§ What is required
Scan the entries below and return each line that contains "から算出".

(Records drawn from a dataset)
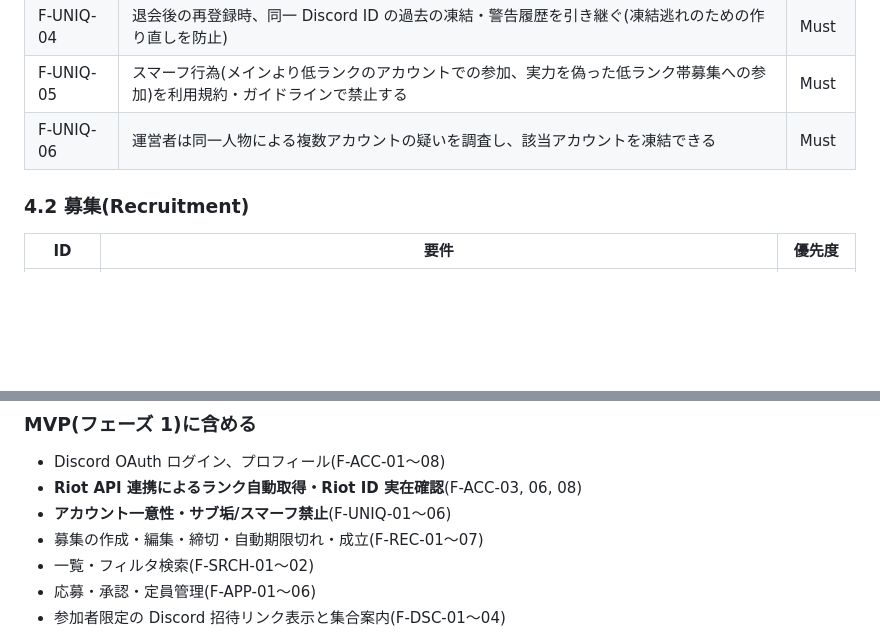
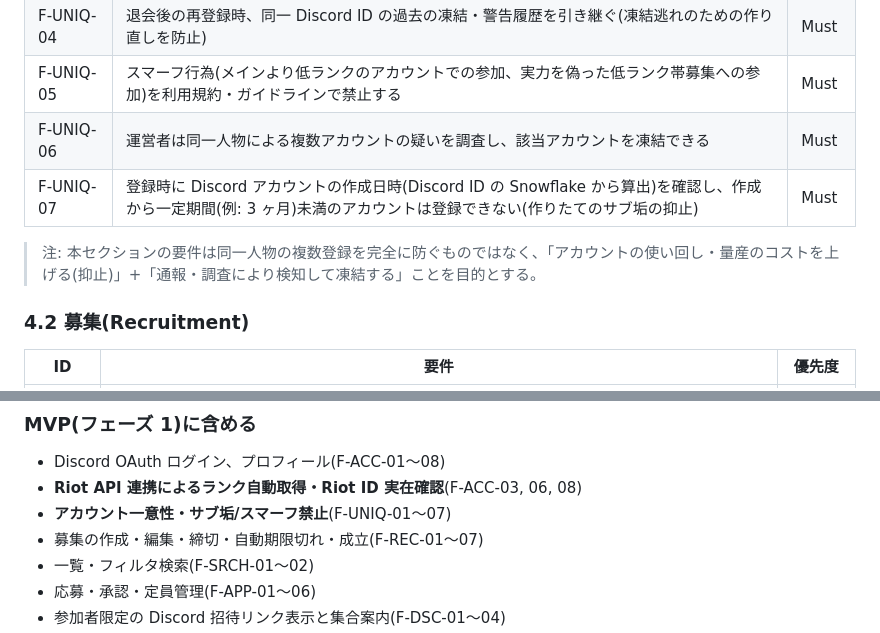
Before and after one commit to Mizzen2438/lolmysite, a Markdown page: REQUIREMENTS.md, 2 parts joined by grey strips. Drawn GitHub-style; blank space fills up the shorter version.

Commit message:
Discord アカウント作成日時チェックを F-UNIQ-07 として追加
作成から一定期間未満の Discord アカウントは登録不可とし、
作りたてのサブ垢を抑止する(Snowflake から算出、Must)。
あわせて F-UNIQ セクションの目的が完全防止ではなく
抑止+検知である旨の注記を追加。

https://claude.ai/code/session_01VvVWtGZ82myTYLRdL8wrJA

```diff
--- a/REQUIREMENTS.md
+++ b/REQUIREMENTS.md
@@ -103,6 +103,9 @@
 | F-UNIQ-04 | 退会後の再登録時、同一 Discord ID の過去の凍結・警告履歴を引き継ぐ(凍結逃れのための作り直しを防止) | Must |
 | F-UNIQ-05 | スマーフ行為(メインより低ランクのアカウントでの参加、実力を偽った低ランク帯募集への参加)を利用規約・ガイドラインで禁止する | Must |
 | F-UNIQ-06 | 運営者は同一人物による複数アカウントの疑いを調査し、該当アカウントを凍結できる | Must |
+| F-UNIQ-07 | 登録時に Discord アカウントの作成日時(Discord ID の Snowflake から算出)を確認し、作成から一定期間(例: 3 ヶ月)未満のアカウントは登録できない(作りたてのサブ垢の抑止) | Must |
+
+> 注: 本セクションの要件は同一人物の複数登録を完全に防ぐものではなく、「アカウントの使い回し・量産のコストを上げる(抑止)」+「通報・調査により検知して凍結する」ことを目的とする。
 
 ### 4.2 募集(Recruitment)
 
@@ -249,7 +252,7 @@ User ──< Notification
 
 - Discord OAuth ログイン、プロフィール(F-ACC-01〜08)
 - **Riot API 連携によるランク自動取得・Riot ID 実在確認**(F-ACC-03, 06, 08)
-- **アカウント一意性・サブ垢/スマーフ禁止**(F-UNIQ-01〜06)
+- **アカウント一意性・サブ垢/スマーフ禁止**(F-UNIQ-01〜07)
 - 募集の作成・編集・締切・自動期限切れ・成立(F-REC-01〜07)
 - 一覧・フィルタ検索(F-SRCH-01〜02)
 - 応募・承認・定員管理(F-APP-01〜06)
```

§ Response area
作りたてのサブ垢を抑止する(Snowflake から算出、Must)。
+| F-UNIQ-07 | 登録時に Discord アカウントの作成日時(Discord ID の Snowflake から算出)を確認し、作成から一定期間(例: 3 ヶ月)未満のアカウントは登録できない(作りたてのサブ垢の抑止) | Must |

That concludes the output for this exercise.